- PROMPT: In the entries below, filter for the word "AppendEducationComponent" and copy every matching line.

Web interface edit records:
-- -- --

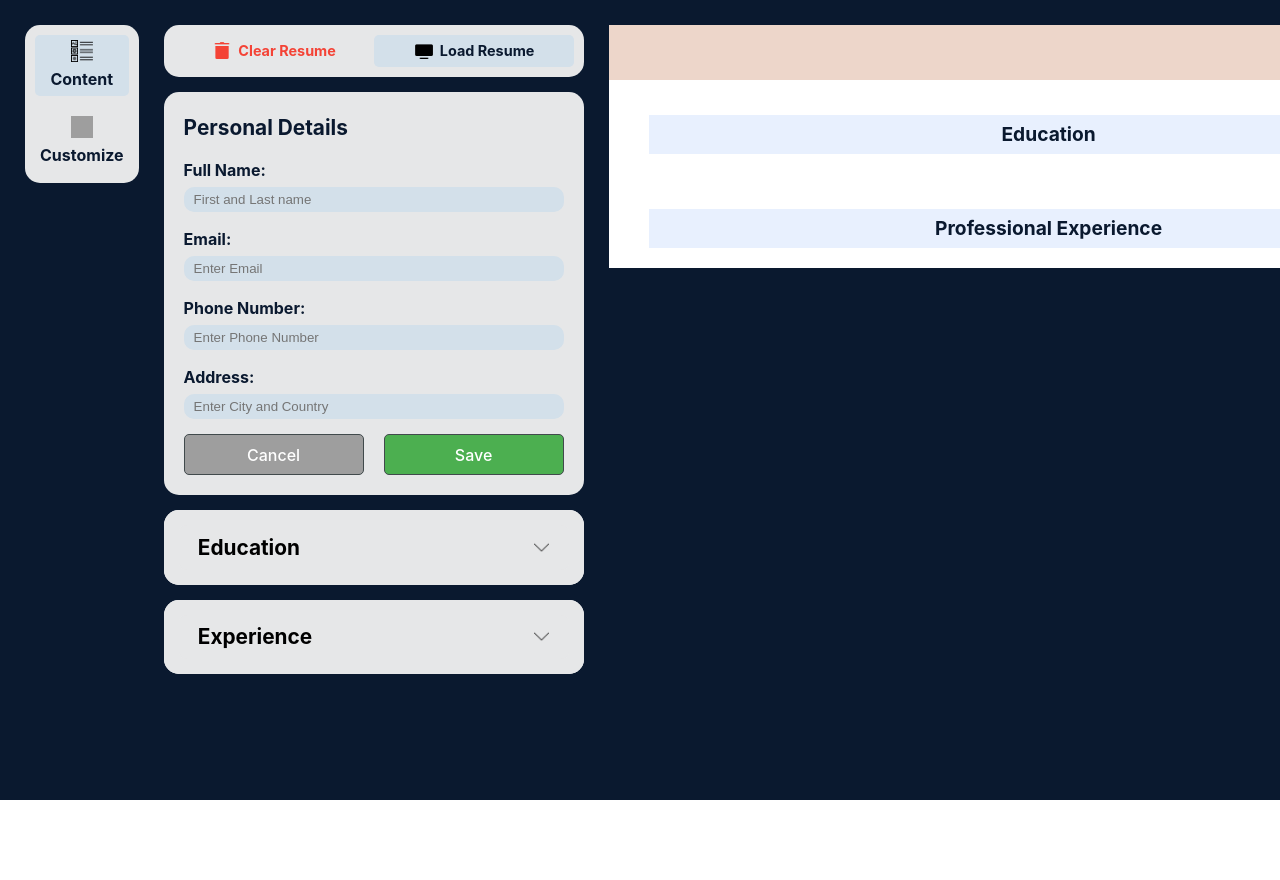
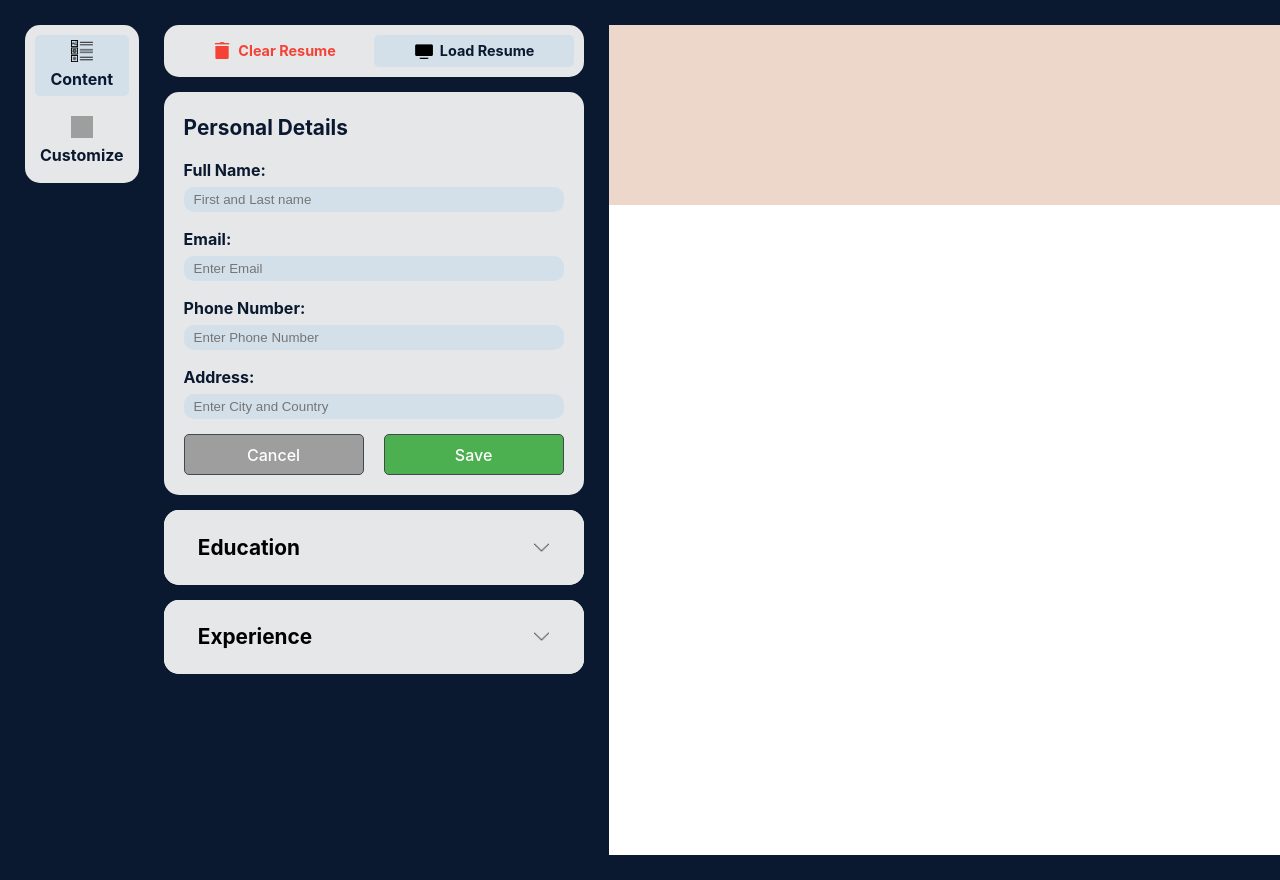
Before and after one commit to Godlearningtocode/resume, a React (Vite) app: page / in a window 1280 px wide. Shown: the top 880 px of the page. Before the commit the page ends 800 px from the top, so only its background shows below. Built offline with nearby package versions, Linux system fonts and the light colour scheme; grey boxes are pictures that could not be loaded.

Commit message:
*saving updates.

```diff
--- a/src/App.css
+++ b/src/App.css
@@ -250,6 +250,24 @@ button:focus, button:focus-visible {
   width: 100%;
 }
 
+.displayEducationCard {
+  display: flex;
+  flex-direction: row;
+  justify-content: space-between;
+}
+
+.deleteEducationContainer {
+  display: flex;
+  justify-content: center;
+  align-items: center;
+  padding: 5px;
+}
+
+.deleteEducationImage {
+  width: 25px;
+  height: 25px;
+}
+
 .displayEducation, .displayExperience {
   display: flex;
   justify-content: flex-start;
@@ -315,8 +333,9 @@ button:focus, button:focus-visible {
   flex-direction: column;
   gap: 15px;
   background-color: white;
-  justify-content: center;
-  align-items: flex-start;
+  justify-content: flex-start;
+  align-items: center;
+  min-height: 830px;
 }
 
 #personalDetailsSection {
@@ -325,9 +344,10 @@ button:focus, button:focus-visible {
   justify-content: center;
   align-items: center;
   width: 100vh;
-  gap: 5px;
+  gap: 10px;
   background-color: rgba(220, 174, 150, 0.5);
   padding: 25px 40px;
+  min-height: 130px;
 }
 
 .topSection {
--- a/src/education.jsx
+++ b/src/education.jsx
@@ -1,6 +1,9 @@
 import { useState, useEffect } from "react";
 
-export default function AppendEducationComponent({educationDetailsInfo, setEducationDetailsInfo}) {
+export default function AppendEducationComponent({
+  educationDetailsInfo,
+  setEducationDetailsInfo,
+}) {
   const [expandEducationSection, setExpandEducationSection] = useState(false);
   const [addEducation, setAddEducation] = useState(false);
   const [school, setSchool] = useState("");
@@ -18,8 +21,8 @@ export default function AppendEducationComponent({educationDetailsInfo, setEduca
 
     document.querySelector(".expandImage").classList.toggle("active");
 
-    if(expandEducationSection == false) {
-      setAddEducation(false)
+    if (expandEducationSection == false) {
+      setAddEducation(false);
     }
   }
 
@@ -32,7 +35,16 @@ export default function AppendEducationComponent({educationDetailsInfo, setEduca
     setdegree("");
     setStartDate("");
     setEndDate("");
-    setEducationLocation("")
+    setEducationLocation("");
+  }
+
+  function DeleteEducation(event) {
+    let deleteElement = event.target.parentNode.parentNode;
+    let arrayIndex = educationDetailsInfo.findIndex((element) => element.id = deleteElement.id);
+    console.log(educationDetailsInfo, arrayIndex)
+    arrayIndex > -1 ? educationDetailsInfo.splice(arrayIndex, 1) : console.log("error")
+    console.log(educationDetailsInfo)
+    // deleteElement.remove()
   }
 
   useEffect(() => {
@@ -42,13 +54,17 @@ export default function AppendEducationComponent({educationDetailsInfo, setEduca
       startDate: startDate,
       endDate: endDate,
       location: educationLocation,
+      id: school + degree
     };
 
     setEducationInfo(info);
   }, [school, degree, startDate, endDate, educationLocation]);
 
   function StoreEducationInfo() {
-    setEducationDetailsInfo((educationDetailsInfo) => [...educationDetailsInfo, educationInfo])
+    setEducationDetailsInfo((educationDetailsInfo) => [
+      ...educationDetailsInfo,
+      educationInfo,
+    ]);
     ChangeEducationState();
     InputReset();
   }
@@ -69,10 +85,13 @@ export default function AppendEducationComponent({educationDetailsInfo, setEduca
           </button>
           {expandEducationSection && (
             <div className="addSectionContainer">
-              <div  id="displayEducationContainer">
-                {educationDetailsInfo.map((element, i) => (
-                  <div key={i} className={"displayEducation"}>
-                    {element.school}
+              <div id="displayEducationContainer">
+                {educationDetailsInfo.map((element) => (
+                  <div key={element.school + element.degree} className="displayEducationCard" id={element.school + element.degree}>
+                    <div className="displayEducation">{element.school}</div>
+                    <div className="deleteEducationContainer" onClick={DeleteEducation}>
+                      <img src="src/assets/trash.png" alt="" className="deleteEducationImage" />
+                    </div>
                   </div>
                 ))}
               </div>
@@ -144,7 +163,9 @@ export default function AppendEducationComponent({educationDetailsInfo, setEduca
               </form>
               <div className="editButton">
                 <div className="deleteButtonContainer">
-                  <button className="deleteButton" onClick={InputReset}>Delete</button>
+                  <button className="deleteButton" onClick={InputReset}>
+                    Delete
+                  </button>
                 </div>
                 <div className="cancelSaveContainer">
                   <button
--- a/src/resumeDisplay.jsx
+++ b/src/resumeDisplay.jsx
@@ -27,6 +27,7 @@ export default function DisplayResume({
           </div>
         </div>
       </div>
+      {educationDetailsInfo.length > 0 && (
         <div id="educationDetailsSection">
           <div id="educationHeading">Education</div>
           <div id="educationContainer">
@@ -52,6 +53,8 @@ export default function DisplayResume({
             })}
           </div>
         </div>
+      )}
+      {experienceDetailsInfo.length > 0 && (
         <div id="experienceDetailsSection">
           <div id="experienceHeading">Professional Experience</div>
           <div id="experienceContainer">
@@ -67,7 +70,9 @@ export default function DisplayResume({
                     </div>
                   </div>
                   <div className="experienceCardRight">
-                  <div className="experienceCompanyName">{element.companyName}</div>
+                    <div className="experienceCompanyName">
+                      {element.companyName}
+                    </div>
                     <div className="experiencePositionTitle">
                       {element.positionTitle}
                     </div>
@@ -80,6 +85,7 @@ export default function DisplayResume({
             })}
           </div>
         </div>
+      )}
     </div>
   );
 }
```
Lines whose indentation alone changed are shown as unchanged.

-- -- --

- EXERCISE ANSWER:
-export default function AppendEducationComponent({educationDetailsInfo, setEducationDetailsInfo}) {
+export default function AppendEducationComponent({
@@ -18,8 +21,8 @@ export default function AppendEducationComponent({educationDetailsInfo, setEduca
@@ -32,7 +35,16 @@ export default function AppendEducationComponent({educationDetailsInfo, setEduca
@@ -42,13 +54,17 @@ export default function AppendEducationComponent({educationDetailsInfo, setEduca
@@ -69,10 +85,13 @@ export default function AppendEducationComponent({educationDetailsInfo, setEduca
@@ -144,7 +163,9 @@ export default function AppendEducationComponent({educationDetailsInfo, setEduca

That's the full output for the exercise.